The available astronomical data indicate that the universe is about 13.7 billion years old. This estimate is based, in part, on the observation that the universe is constantly expanding. Astronomers have plotted the trajectories (directional movement) of various stars and galaxies and determined that all matter in the known universe arose from a common point. In an event often referred to as the "Big Bang," the universe arose in a relatively brief moment in time and matter was flung outward from this central origin.

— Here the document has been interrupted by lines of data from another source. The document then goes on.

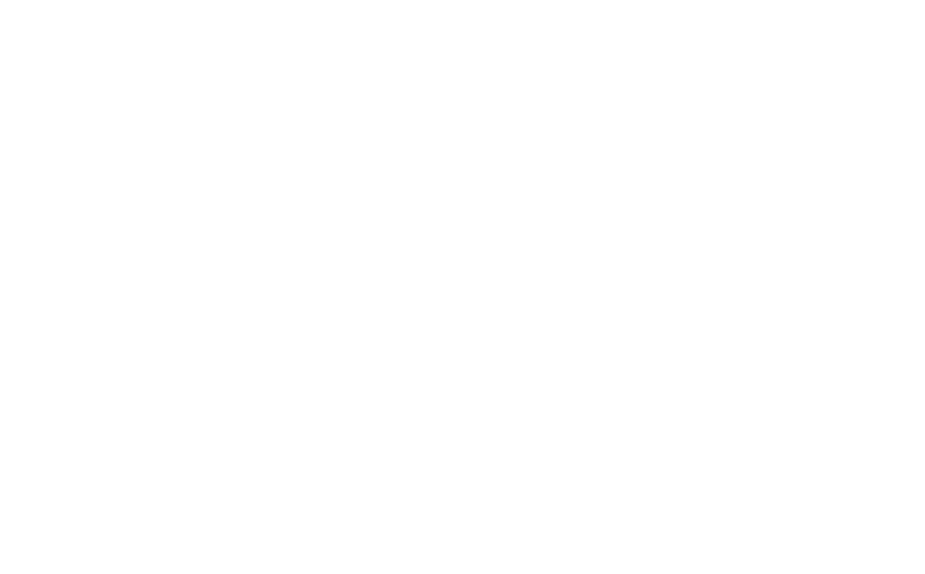
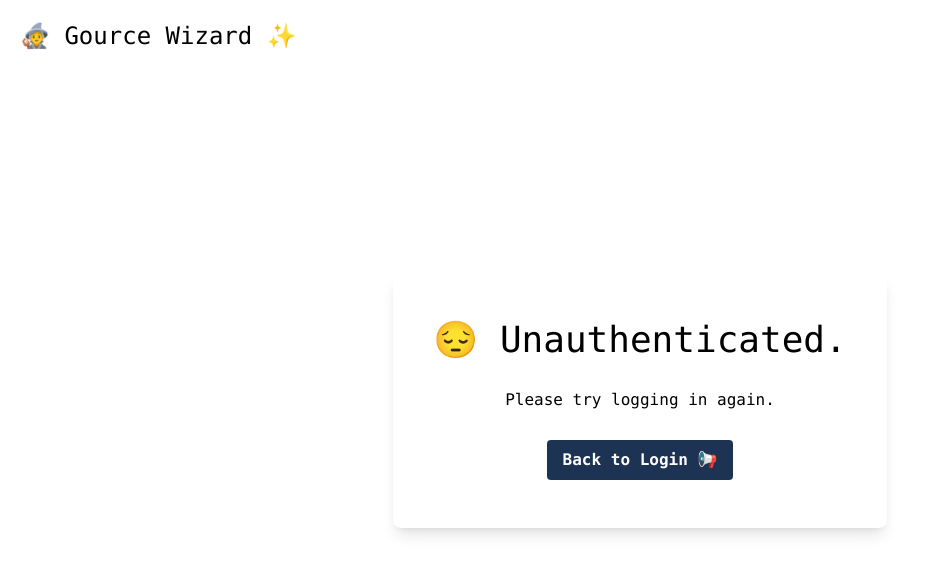
Before and after one commit to RobertNichita/GourceWizard, a React (Create React App) app in the folder frontend/: page /unauthenticated in a window 1280 px wide. Before the commit this address had no page. Shown: the top 574 px of the page, without its empty margins (0-925 px from the left). Built offline with nearby package versions, Linux system fonts and the light colour scheme.

Commit message:
finished redirect for unauthenticated users

```diff
--- a/frontend/src/index.tsx
+++ b/frontend/src/index.tsx
@@ -14,6 +14,7 @@ import frontEndConfig from './config';
 import Loading from './routes/loading';
 import FailedRender from './routes/failed_render';
 import TimeoutRender from './routes/timeout_render';
+import Unauthenticated from './routes/unauthenticated';
 
 console.log(`🧙 Started Gource Wizard Client server at ${frontEndConfig.url}`);
 
@@ -30,6 +31,7 @@ ReactDOM.render(
           <Route path="video" element={<Video />} />
           <Route path="video/failed" element={<FailedRender />} />
           <Route path="video/timeout" element={<TimeoutRender />} />
+          <Route path="unauthenticated" element={<Unauthenticated />} />
         </Routes>
       </BrowserRouter>
     </ApolloProvider>
--- /dev/null
+++ b/frontend/src/routes/unauthenticated.tsx
@@ -0,0 +1,28 @@
+import {AppBanner} from '../components/navigation/AppBanner';
+import {Button} from '../components/Button';
+import frontEndConfig from '../config';
+export default function Unauthenticated() {
+  return (
+    <div>
+      <div className="relative">
+        <AppBanner></AppBanner>
+      </div>
+      <div className="flex h-screen items-center justify-center flex-col mx-10">
+        <div className="flex items-center justify-center flex-col m-10 p-10 rounded-lg shadow-lg">
+          <p className="my-2 text-4xl">😔 Unauthenticated.</p>
+          <p className="p-5">Please try logging in again.</p>
+          <div className="w-full flex justify-center items-center">
+            <Button
+              className="-mx-0"
+              title="Back to Login 📢"
+              type="button"
+              onClick={() => {
+                window.location.href = `${frontEndConfig.url}/`;
+              }}
+            ></Button>
+          </div>
+        </div>
+      </div>
+    </div>
+  );
+}
--- a/frontend/src/services/index.ts
+++ b/frontend/src/services/index.ts
@@ -8,7 +8,7 @@ const httpLink = new HttpLink({
 
 function handleUnauthenticatedUser(error: any): void {
   console.log(error);
-  window.location.href = frontEndConfig.url;
+  window.location.href = `${frontEndConfig.url}/unauthenticated`;
 }
 
 // Log any GraphQL errors or network error that occurred
```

Since this beginning, this vast amount of matter has been hurling through space, undergoing a number of many changes as it traverses the cosmos.
By using radiometric dating techniques (discussed herein) of pristine meteorites, astronomers have determined that our own solar system, along with the earth, formed 4.55 - 4.56 billion years ago.
The Hubble telescope was dispatched in 1990 to explore the far reaches of our galaxy and to photograph events (e.g., star formation). Astronomers use images captured by the Hubble telescope to further our understanding of the origin of the universe and solar systems.